Dataset entries ->
»»

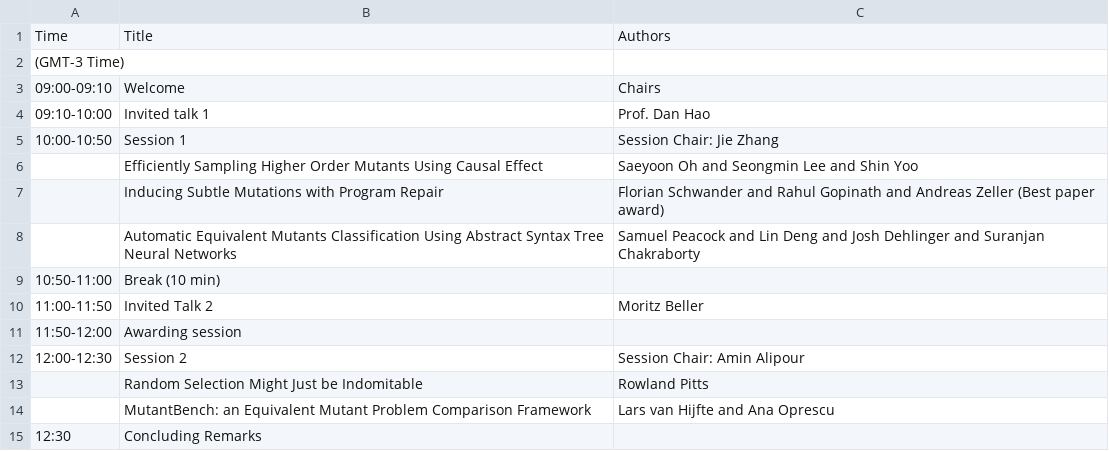
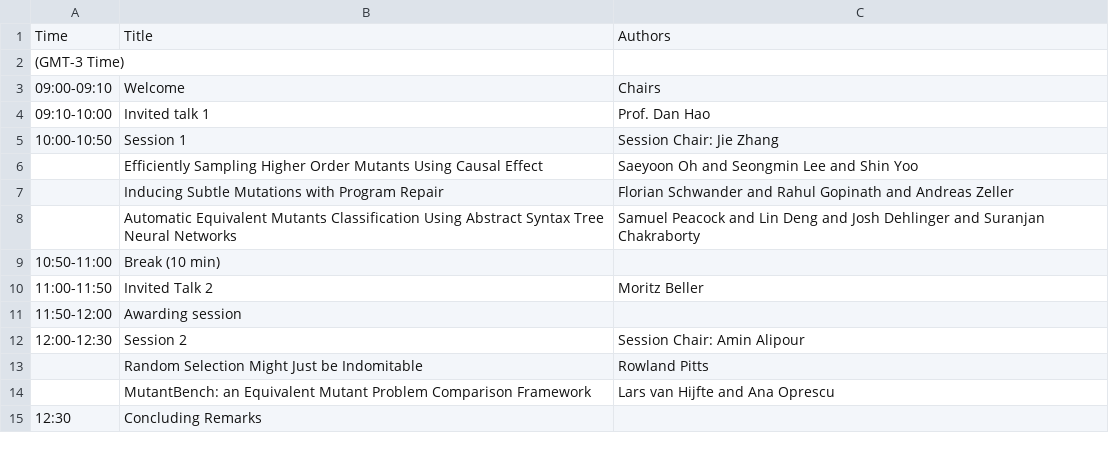
Before and after one commit to mutation-workshop/2021, a CSV file: _data/program.csv, drawn as a sheet.

Commit message:
Update program.csv

```diff
--- a/_data/program.csv
+++ b/_data/program.csv
@@ -6,3 +6,3 @@ Time,Title,Authors
 ,"Efficiently Sampling Higher Order Mutants Using Causal Effect", Saeyoon Oh and Seongmin Lee and Shin Yoo
-,"Inducing Subtle Mutations with Program Repair", Florian Schwander and Rahul Gopinath and Andreas Zeller (Best paper award)
+,"Inducing Subtle Mutations with Program Repair", Florian Schwander and Rahul Gopinath and Andreas Zeller
 ,"Automatic Equivalent Mutants Classification Using Abstract Syntax Tree Neural Networks", Samuel Peacock and Lin Deng and Josh Dehlinger and Suranjan Chakraborty
```
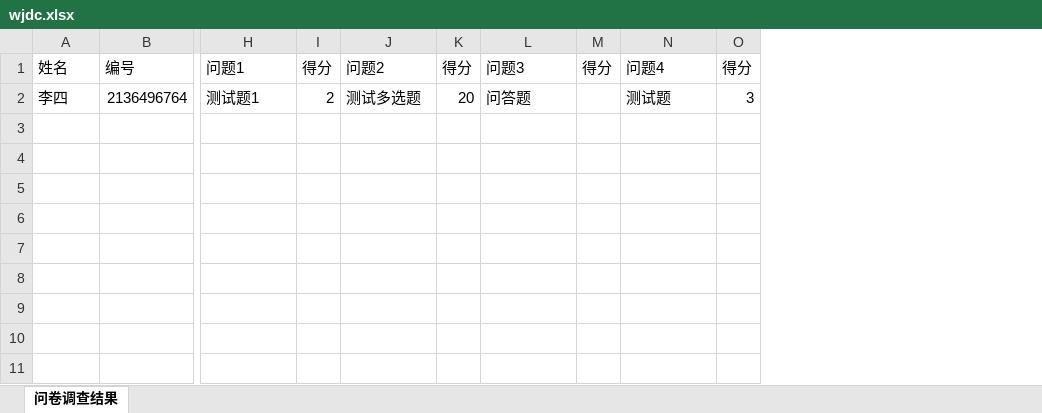
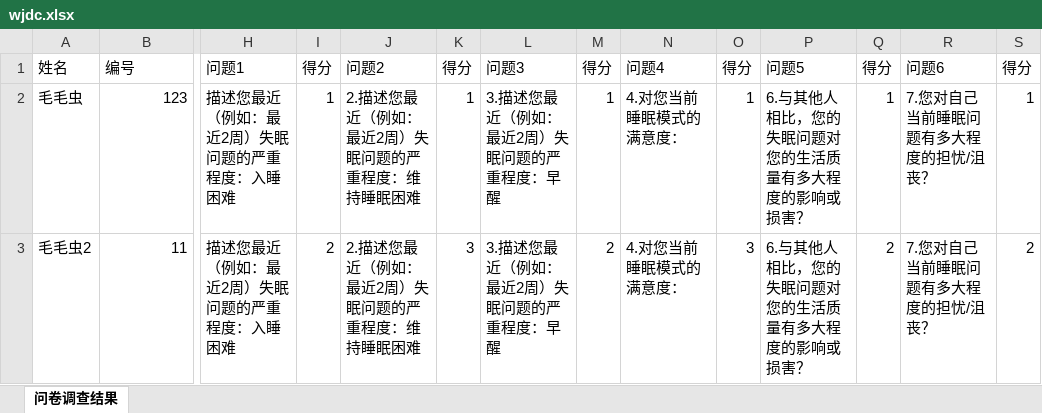
Before and after one commit to humour-picasso/survey, an Excel workbook: public/wjdc.xlsx, sheet 问卷调查结果, drawn as a sheet; only a part is shown, gaps mark what is left out; values as stored, in another font and other column widths than the file's, no borders; removed rows and columns are numbered as before the commit, all else as after; rows hold the shown columns only; the diff names each change by its address in the sheet, - before the commit and + after, or states it on an @@ line.

```diff
--- a/public/wjdc.xlsx (sheet 问卷调查结果)
+++ b/public/wjdc.xlsx (sheet 问卷调查结果)
+column P, row 1: 问题5
+column Q, row 1: 得分
+column R, row 1: 问题6
+column S, row 1: 得分
-row 2: 李四 | 2136496764 | 测试题1 | 2 | 测试多选题 | 20 | 问答题 |  | 测试题 | 3
+row 2: 毛毛虫 | 123 | 描述您最近（例如：最近2周）失眠问题的严重程度：入睡困难 | 1 | 2.描述您最近（例如：最近2周）失眠问题的严重程度：维持睡眠困难 | 1 | 3.描述您最近（例如：最近2周）失眠问题的严重程度：早醒 | 1 | 4.对您当前睡眠模式的满意度： | 1 | 6.与其他人相比，您的失眠问题对您的生活质量有多大程度的影响或损害？ | 1 | 7.您对自己当前睡眠问题有多大程度的担忧/沮丧？ | 1
+row 3: 毛毛虫2 | 11 | 描述您最近（例如：最近2周）失眠问题的严重程度：入睡困难 | 2 | 2.描述您最近（例如：最近2周）失眠问题的严重程度：维持睡眠困难 | 3 | 3.描述您最近（例如：最近2周）失眠问题的严重程度：早醒 | 2 | 4.对您当前睡眠模式的满意度： | 3 | 6.与其他人相比，您的失眠问题对您的生活质量有多大程度的影响或损害？ | 2 | 7.您对自己当前睡眠问题有多大程度的担忧/沮丧？ | 2
```
Also changed, not shown: 12 other files.
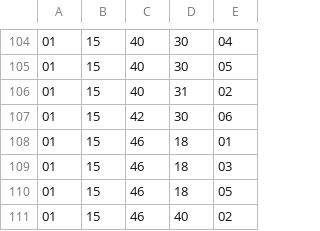
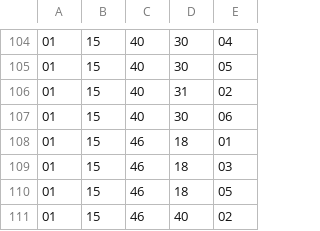
Before and after one commit to mpbsd/mmc, a CSV file: data/csv/blob.csv, drawn as a sheet; only a part is shown, gaps mark what is left out.

```diff
--- a/data/csv/blob.csv
+++ b/data/csv/blob.csv
@@ -106,3 +106,3 @@
 01;15;40;31;02
-01;15;42;30;06
+01;15;40;30;06
 01;15;46;18;01
```
Also changed, not shown: data/csv/disciplina.csv, 4 other files.
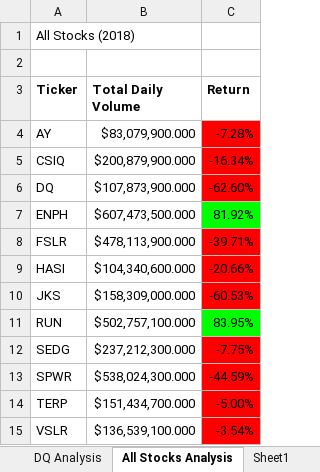
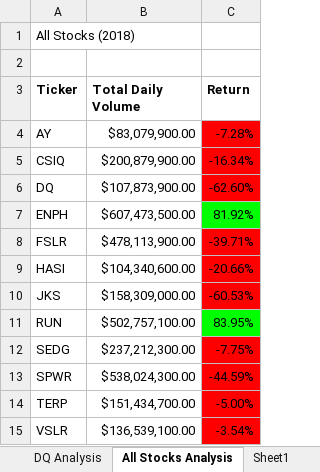
Before and after one commit to mrjaytv/stock-analysis, an Excel workbook: green_stocks.xlsm, sheet All Stocks Analysis, drawn as a sheet; values as stored, in another font and other column widths than the file's, no borders; charts and pictures not drawn; the diff names each change by its address in the sheet, - before the commit and + after, or states it on an @@ line.

```diff
--- a/green_stocks.xlsm (sheet All Stocks Analysis)
+++ b/green_stocks.xlsm (sheet All Stocks Analysis)
-B4 (Total Daily Volume): $83,079,900.000
+B4 (Total Daily Volume): $83,079,900.00
-B5 (Total Daily Volume): $200,879,900.000
+B5 (Total Daily Volume): $200,879,900.00
-B6 (Total Daily Volume): $107,873,900.000
+B6 (Total Daily Volume): $107,873,900.00
-B7 (Total Daily Volume): $607,473,500.000
+B7 (Total Daily Volume): $607,473,500.00
-B8 (Total Daily Volume): $478,113,900.000
+B8 (Total Daily Volume): $478,113,900.00
-B9 (Total Daily Volume): $104,340,600.000
+B9 (Total Daily Volume): $104,340,600.00
-B10 (Total Daily Volume): $158,309,000.000
+B10 (Total Daily Volume): $158,309,000.00
-B11 (Total Daily Volume): $502,757,100.000
+B11 (Total Daily Volume): $502,757,100.00
-B12 (Total Daily Volume): $237,212,300.000
+B12 (Total Daily Volume): $237,212,300.00
-B13 (Total Daily Volume): $538,024,300.000
+B13 (Total Daily Volume): $538,024,300.00
-B14 (Total Daily Volume): $151,434,700.000
+B14 (Total Daily Volume): $151,434,700.00
-B15 (Total Daily Volume): $136,539,100.000
+B15 (Total Daily Volume): $136,539,100.00
```
Also changed, not shown: sheet DQ Analysis, charts or pictures.
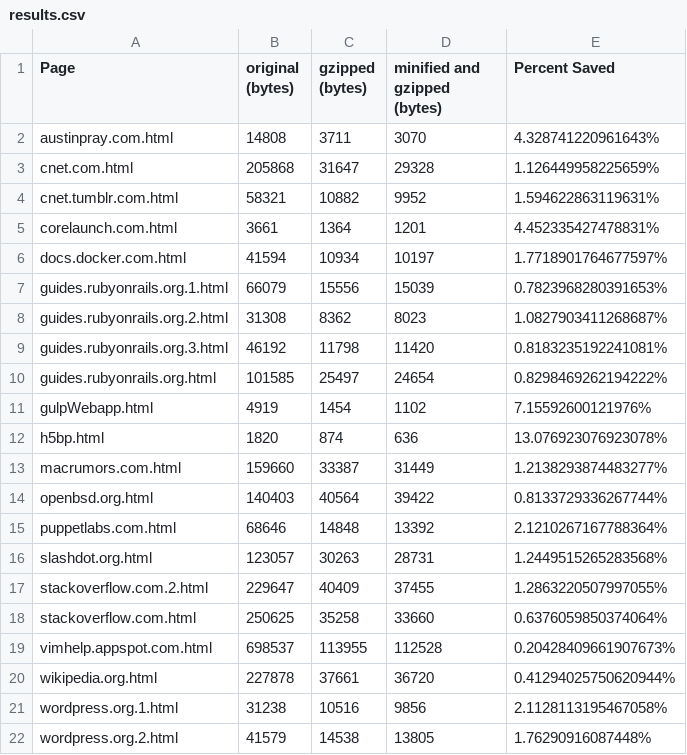
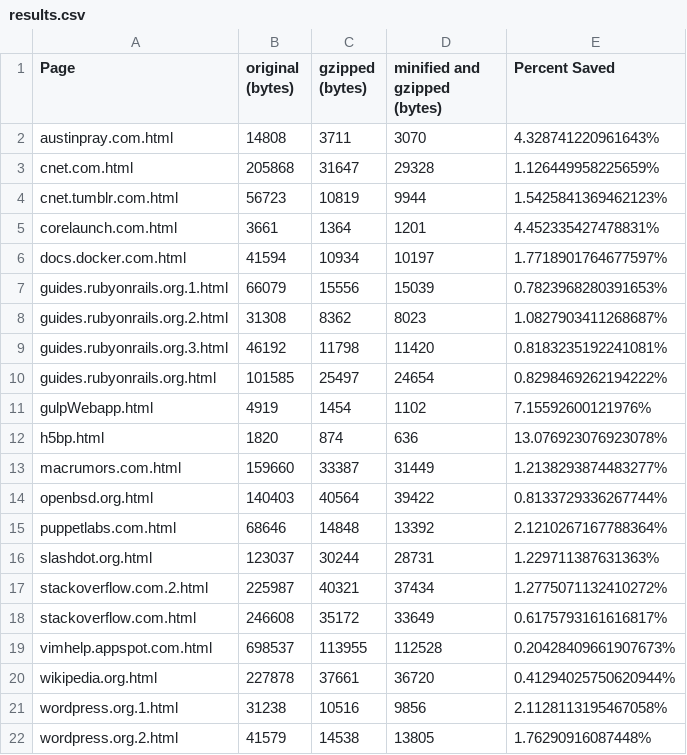
Before and after one commit to austinpray/html-minifier-tests, a CSV file: results/results.csv, drawn as a sheet.

Commit message:
use results from git clone

```diff
--- a/results/results.csv
+++ b/results/results.csv
@@ -3,3 +3,3 @@ austinpray.com.html,14808,3711,3070,4.328741220961643%
 cnet.com.html,205868,31647,29328,1.126449958225659%
-cnet.tumblr.com.html,58321,10882,9952,1.594622863119631%
+cnet.tumblr.com.html,56723,10819,9944,1.5425841369462123%
 corelaunch.com.html,3661,1364,1201,4.452335427478831%
@@ -15,5 +15,5 @@ openbsd.org.html,140403,40564,39422,0.8133729336267744%
 puppetlabs.com.html,68646,14848,13392,2.1210267167788364%
-slashdot.org.html,123057,30263,28731,1.2449515265283568%
-stackoverflow.com.2.html,229647,40409,37455,1.2863220507997055%
-stackoverflow.com.html,250625,35258,33660,0.6376059850374064%
+slashdot.org.html,123037,30244,28731,1.229711387631363%
+stackoverflow.com.2.html,225987,40321,37434,1.2775071132410272%
+stackoverflow.com.html,246608,35172,33649,0.6175793161616817%
 vimhelp.appspot.com.html,698537,113955,112528,0.20428409661907673%
```
Also changed, not shown: 1 other file.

««

Some lines of the data above may hold the word "Stocks"; state how many do, and give only that number.

ANSWER TO THIS TASK ->
3